Lake Monona

Lake Monona

Lake Monona is the second lake in the Yahara chain of lakes. The land surrounding the lake is mostly urban and is fed by the Yahara River, Wingra Creek, and Starkweather Creek.

Over the years, Lake Monona has faced water quality issues from urban runoff and from industrial sites. Besides the Yahara River, the largest source of phosphorus coming into Lake Monona is from Starkweather Creek. Most of the land surrounding and directly draining to the lake is urban. The Yahara CLEAN plan for the Lake Monona Watershed calls for action to improve leaf management and reduce erosion from construction sites.

Lake Monona map

Lake Monona by the numbers

The land between Lake Mendota and Lake Monona forms Madison’s iconic isthmus. Madison is one of only two major U.S. cities to be located on an isthmus. (The other city is Seattle, Washington.) Lakes Monona and Mendota are the only lakes in the Yahara chain classified as “deep” by the Wisconsin Department of Natural Resources criteria.

  • Watershed area: 61,643 acres
  • Surface area: 3,274 acres
  • Shoreline: 13 miles
  • Maximum depth: 64 feet
  • Mean depth: 27 feet
  • Flushing rate: 9.5 months

How was the water (2019)?

2019 average (July – August) water clarity and phosphorus concentrations both ranked “fair,” according to Wisconsin DNR criteria for deep lakes.

Lake Monona 2019 Beach Closures

Lake Monona beaches were closed 48 times during the summer of 2019, primarily due to cyanobacteria blooms or both cyanobacteria and high E. coli (75%). A total of seven Lake Monona beaches are monitored.

2019 Community projects & initiatives

  • City of Madison improved stormwater management at Nautilus and Jacobson Fury Ponds, and made streambank repairs along Daley Drive and Tree Lane. The City also restored natural areas by planting pollinator prairies along Inner Drive and established native plants around Dondee Pond. The City collected approximately 1,600 additional tons of leaves compared to the five-year average, and continued its Expanded Erosion-control Enforcement Program.
  • City of Monona dredged North Winnequah Park Lagoon, stabilized the lagoon’s shoreline, installed new fish-habitat features, and expanded an adopt-a- storm drain program. In total, the City has had 110 drains adopted by volunteers to keep them free of leaves and dirt.
  • Friends of Starkweather Creek began working with the Capital Area Regional Planning Commission on a Starkweather Creek Watershed chloride study, collaborated with partners to maintain the rain garden at Washington Manor Park, and removed invasive vegetation from along the creek corridor.
Jacobson Fury Pond
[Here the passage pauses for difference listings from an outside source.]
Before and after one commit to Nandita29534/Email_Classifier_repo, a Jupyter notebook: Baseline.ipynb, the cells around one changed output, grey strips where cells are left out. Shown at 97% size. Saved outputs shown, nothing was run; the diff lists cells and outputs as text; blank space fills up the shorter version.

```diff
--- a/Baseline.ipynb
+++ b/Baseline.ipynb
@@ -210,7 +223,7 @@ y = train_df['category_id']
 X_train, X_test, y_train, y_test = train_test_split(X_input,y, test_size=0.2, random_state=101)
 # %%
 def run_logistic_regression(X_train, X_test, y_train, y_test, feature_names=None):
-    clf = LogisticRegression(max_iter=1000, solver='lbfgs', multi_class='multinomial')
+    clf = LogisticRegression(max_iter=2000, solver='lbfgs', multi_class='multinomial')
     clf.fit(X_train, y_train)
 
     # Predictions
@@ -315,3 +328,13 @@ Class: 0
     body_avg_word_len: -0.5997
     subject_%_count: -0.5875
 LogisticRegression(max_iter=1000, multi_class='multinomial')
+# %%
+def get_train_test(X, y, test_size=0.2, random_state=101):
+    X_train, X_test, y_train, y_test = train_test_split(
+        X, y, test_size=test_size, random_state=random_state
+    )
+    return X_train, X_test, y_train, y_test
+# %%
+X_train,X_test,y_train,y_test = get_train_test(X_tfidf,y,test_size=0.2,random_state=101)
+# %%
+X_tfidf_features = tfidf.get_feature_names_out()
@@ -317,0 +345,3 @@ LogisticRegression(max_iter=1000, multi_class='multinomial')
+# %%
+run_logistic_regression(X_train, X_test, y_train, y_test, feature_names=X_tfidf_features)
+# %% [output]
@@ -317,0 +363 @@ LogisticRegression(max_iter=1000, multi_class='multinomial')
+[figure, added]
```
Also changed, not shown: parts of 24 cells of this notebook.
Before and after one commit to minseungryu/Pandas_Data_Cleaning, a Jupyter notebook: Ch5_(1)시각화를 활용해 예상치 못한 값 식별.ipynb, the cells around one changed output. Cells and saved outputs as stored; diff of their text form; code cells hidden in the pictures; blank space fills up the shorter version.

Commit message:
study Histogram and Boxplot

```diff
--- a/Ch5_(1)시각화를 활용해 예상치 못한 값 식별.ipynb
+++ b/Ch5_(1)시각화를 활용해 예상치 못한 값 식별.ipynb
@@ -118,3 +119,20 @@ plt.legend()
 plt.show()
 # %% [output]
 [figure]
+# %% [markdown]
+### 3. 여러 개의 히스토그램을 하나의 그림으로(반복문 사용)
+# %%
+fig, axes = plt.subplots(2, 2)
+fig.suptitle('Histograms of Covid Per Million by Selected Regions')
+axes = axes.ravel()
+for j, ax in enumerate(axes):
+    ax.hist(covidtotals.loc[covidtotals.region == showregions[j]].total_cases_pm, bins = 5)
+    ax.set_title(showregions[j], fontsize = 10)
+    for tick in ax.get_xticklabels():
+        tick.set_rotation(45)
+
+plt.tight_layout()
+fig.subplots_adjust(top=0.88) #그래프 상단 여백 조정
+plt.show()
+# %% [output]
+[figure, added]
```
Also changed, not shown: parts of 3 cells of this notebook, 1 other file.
Per- and poly-fluoroalkyl substances (PFAS) were found in high concentrations at Truax Field and in nearby Starkweather Creek in 2019. The Wisconsin DNR issued a fishing advisory on Lake Monona to limit consumption of and exposure to the contaminant.

PFAS Advisory Sign
PFAS advisory sign at Olbrich Park on Lake Monona

For an update on the latest phosphorus reduction projects within the watershed, see the State of the Lakes Annual Report.

Organizations supporting Lake Monona

The following groups work on water quality issues in the Lake Monona watershed.

City of Madison
City of Monona
Dane County
Friends of Monona Bay
Friends of Starkweather Creek
Madison Water Utility
Public Health Madison & Dane County
Yahara Watershed Improvement Network
Friends of the Yahara River Parkway

Read about the other lakes of the Yahara Watershed

Here’s how Lake Monona faired in previous years: